CANADIAN RAILWAY OFFICE OF ARBITRATION

CASE NO. 2331

Heard at Montreal, Thursday, 11 February 1993

concerning

CANADIAN NATIONAL RAILWAY COMPANY

and

UNITED TRANSPORTATION UNION

DISPUTE:

Dismissal of Yard Foreman S.C. Campbell of Edmonton, Alberta.

JOINT STATEMENT OF ISSUE:

On September 9, 1991 Mr. S.C. Campbell was employed as Yard Foreman on the 1300 Extra Yard Assignment which was pulling a cut of 21 loaded cares and 6 empty cars off the CN/CP interchange track to take into Clover Bar Yard. Upon proceeding westward on the Wainwright Subdivision, the movement passed Signal 2595 which was indicating stop.

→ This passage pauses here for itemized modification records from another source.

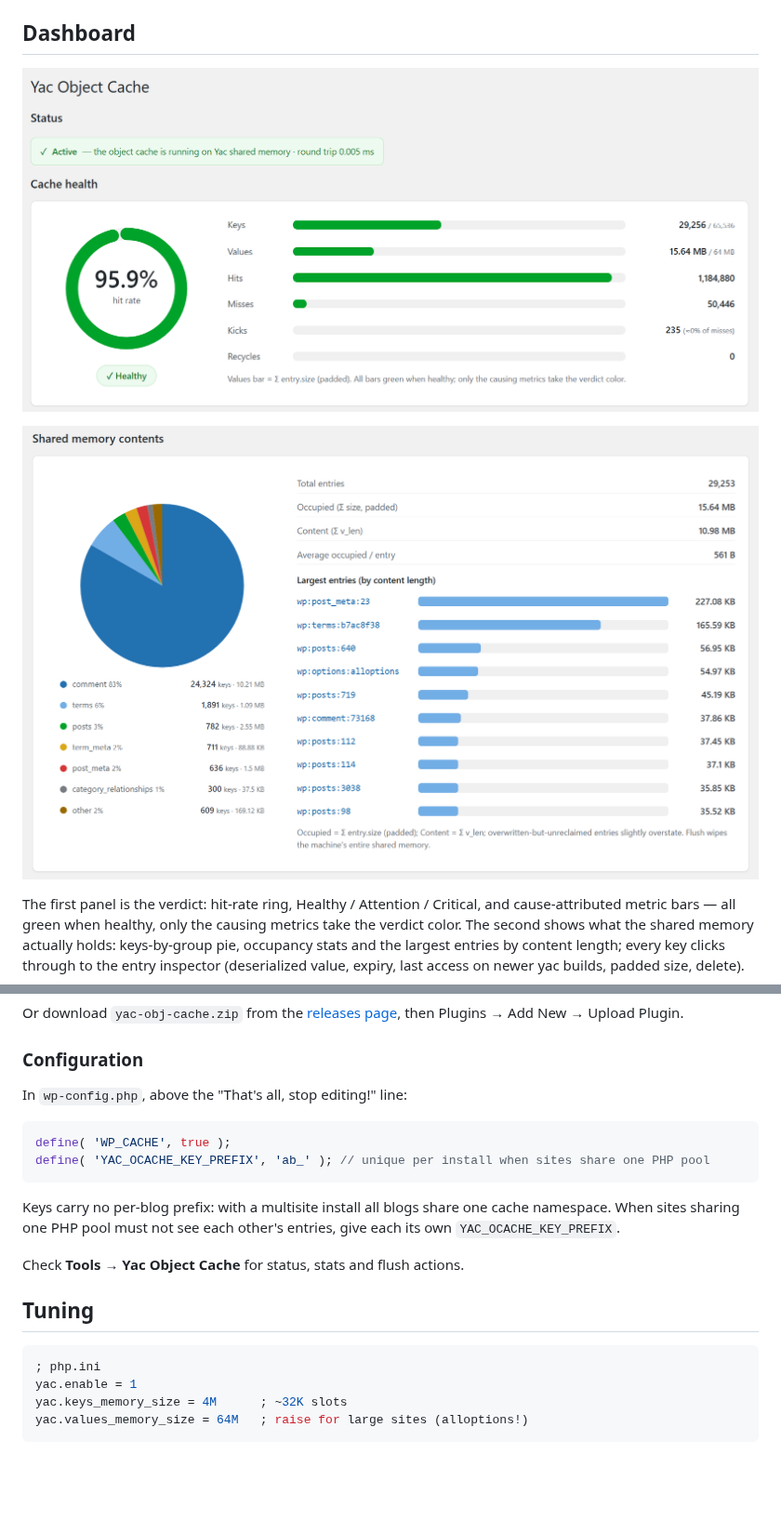
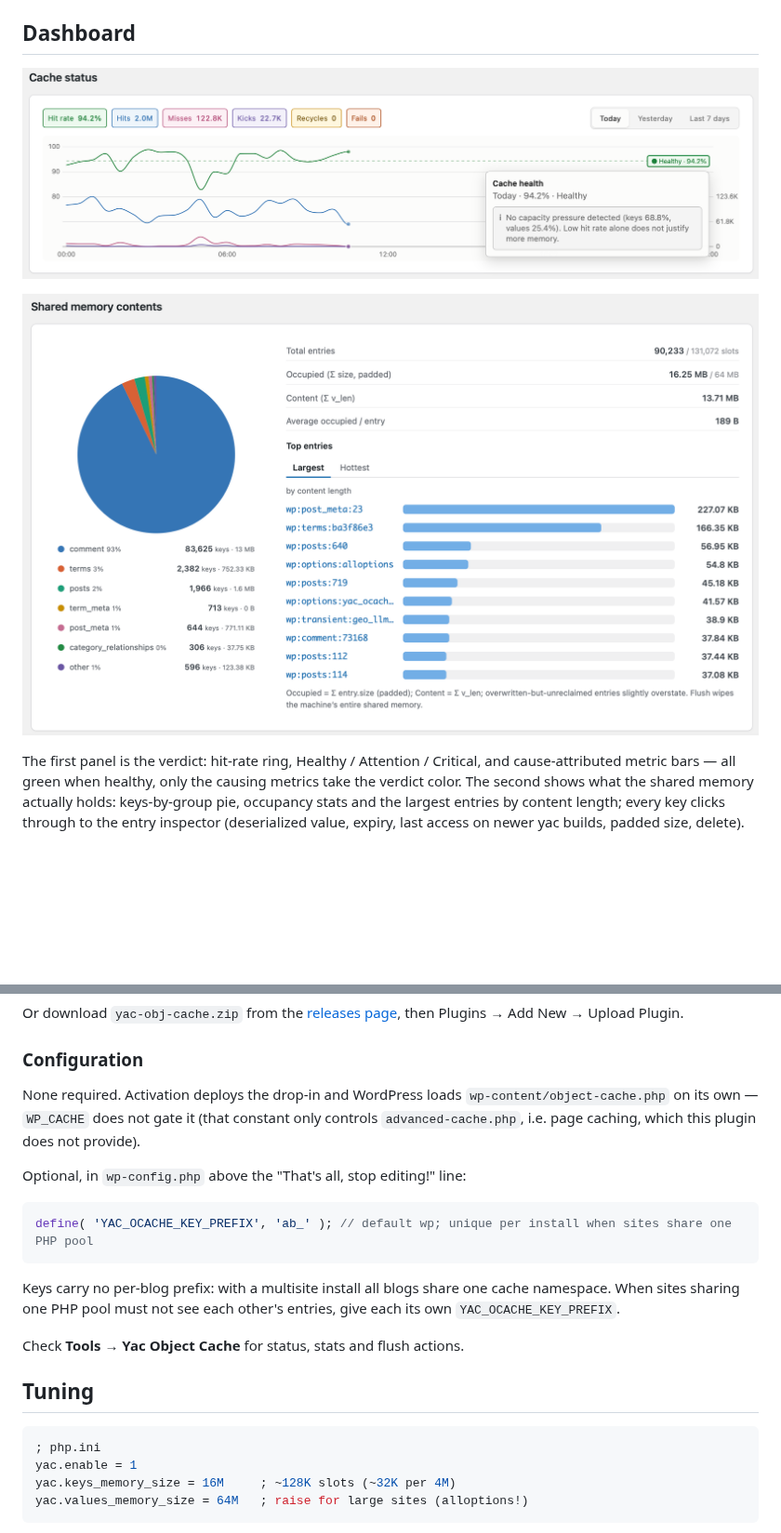
Before and after one commit to laruence/wp-yac-cache, a Markdown page: README.md, 2 parts joined by grey strips. Shown at 93% size. Rendered like a GitHub page; pictures changed too: docs/assets/dashboard-contents.png, docs/assets/dashboard.png; blank space fills up the shorter version.

````diff
--- a/README.md
+++ b/README.md
@@ -130,11 +130,15 @@ then Plugins → Add New → Upload Plugin.
 
 ### Configuration
 
-In `wp-config.php`, above the "That's all, stop editing!" line:
+None required. Activation deploys the drop-in and WordPress loads
+`wp-content/object-cache.php` on its own — `WP_CACHE` does not gate it
+(that constant only controls `advanced-cache.php`, i.e. page caching,
+which this plugin does not provide).
+
+Optional, in `wp-config.php` above the "That's all, stop editing!" line:
 
 ```php
-define( 'WP_CACHE', true );
-define( 'YAC_OCACHE_KEY_PREFIX', 'ab_' ); // unique per install when sites share one PHP pool
+define( 'YAC_OCACHE_KEY_PREFIX', 'ab_' ); // default wp; unique per install when sites share one PHP pool
 ```
 
 Keys carry no per-blog prefix: with a multisite install all blogs share
@@ -148,7 +152,7 @@ Check **Tools → Yac Object Cache** for status, stats and flush actions.
 ```ini
 ; php.ini
 yac.enable = 1
-yac.keys_memory_size = 4M      ; ~32K slots
+yac.keys_memory_size = 16M     ; ~128K slots (~32K per 4M)
 yac.values_memory_size = 64M   ; raise for large sites (alloptions!)
 ```
 
````
Also changed, not shown: docs/blog-yac-object-cache.md (+6 -4 lines), 7 other files.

Following an investigation into the incident, Yard Foremen Campbell was discharged from Canadian National Railways effective September 18, 1991: "For violation of Rule 429, CROR and failure to comply with the requirements of Rule 572, CROR at Signal 2595 Wainwright Sub on September 9, 1991"

The Union has appealed the discipline on the grounds that it was unwarranted, but in any event the resultant discharge was too severe given the circumstances.

The Company has denied the appeal.

FOR THE UNION: FOR THE COMPANY:

(SGD.) J. W. ARMSTRONG (SGD.) G. C. BLUNDELL

GENERAL CHAIRMAN for: SENIOR VICE-PRESIDENT, WESTERN CANADA

There appeared on behalf of the Company:

M. W. Becker Labour Relations Officer, Edmonton

G. C. Blundell Manager, Labour Relations, Edmonton

J. Torchia Manager, Labour Relations, Montreal

M. Darby District Superintendent, Transportation, Edmonton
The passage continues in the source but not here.